The government has also put on hold licence applications from at least 35 airlines, most of which are seeking approvals to either increase their frequency to Nairobi or switch to larger aircraft to increase capacity.
“Emirates can confirm that the approval granted to operate a third daily flight between Dubai and Nairobi has been withdrawn by the Kenyan transport authorities,” the airline said in a statement recently.
The statement added that the withdrawal of the licence was surprising because there is a valid Bilateral Air Services Agreement (BASA) between Kenya and United Arab Emirates, which allows the airline to operate flights to Nairobi’s Jomo Kenyatta International Airport without any restrictions.

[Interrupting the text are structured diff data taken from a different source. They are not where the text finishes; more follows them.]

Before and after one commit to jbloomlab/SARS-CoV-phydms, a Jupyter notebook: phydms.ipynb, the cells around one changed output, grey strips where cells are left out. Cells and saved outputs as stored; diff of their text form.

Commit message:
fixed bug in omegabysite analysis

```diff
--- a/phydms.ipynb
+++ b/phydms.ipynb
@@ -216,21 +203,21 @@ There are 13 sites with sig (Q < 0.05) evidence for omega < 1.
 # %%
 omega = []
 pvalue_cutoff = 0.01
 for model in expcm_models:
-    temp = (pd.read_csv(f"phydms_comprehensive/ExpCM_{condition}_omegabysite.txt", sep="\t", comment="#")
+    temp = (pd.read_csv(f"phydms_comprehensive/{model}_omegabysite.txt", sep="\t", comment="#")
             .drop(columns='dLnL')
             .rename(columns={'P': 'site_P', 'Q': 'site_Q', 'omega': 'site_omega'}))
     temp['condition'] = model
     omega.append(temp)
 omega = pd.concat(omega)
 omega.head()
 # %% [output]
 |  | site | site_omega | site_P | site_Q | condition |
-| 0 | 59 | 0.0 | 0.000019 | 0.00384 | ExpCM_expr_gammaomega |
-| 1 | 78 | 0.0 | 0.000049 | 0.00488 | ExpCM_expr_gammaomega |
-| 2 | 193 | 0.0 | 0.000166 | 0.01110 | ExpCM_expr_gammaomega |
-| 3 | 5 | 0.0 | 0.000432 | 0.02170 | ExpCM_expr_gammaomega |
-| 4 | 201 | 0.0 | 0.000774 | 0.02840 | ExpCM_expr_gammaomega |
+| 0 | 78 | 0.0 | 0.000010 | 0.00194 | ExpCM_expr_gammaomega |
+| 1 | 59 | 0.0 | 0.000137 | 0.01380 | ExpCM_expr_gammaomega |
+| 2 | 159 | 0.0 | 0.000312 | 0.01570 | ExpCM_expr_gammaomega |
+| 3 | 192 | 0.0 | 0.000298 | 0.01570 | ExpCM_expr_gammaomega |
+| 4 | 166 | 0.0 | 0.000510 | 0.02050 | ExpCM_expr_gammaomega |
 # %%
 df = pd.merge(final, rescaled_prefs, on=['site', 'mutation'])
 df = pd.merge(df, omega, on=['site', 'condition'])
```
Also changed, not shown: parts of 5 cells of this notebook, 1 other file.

But speaking to The EastAfrican, Kenya’s Transport Ministry Principal Secretary Irungu Nyakera said the withdrawal of the licence is part of the government’s plans to protect the Nairobi hub strategically for KQ, which despite being a private company is Kenya’s national carrier. He said that the government informed the UAE of its intentions to review the existing BASA.
“We need to protect the Nairobi hub specifically for KQ. Increasing the frequency of other airlines to the Nairobi hub is only hurting the national carrier,” he said.
He added that Kenya is not reinventing the wheel — considering that Gulf airlines specifically Emirates, Etihad and Qatar Airways — have achieved phenomenal growth due to protectionism and subsidies by their governments.
According to Mr Irungu, the fact that KQ cannot compete with the highly subsidised Gulf airlines and state-owned Ethiopia Airlines in terms of pricing, has forced a rethink on allowing more foreign airlines into the Kenyan airspace.
In 2015, a report by top US airlines accused the three Gulf airlines of receiving subsidies from their governments amounting to $42 billion.
The report says that the three carriers had benefited unfairly from huge interest-free loans, subsidised airport charges, government protection on fuel losses and below-market labour costs.
“Kenya is doing what the US and the European Union are doing, limiting the frequency of Middle East carriers because they have realised they are killing their own airlines, leading to job losses,” said Mr Irungu.
The fact that KQ is losing out to Gulf airlines on some of its key routes became evident after the airline recorded a 15.6 per cent plunge in capacity on the Middle East and Far East routes with passenger traffic declining by 6.8 per cent to close the third quarter ending December 2016 at 138,700 passengers.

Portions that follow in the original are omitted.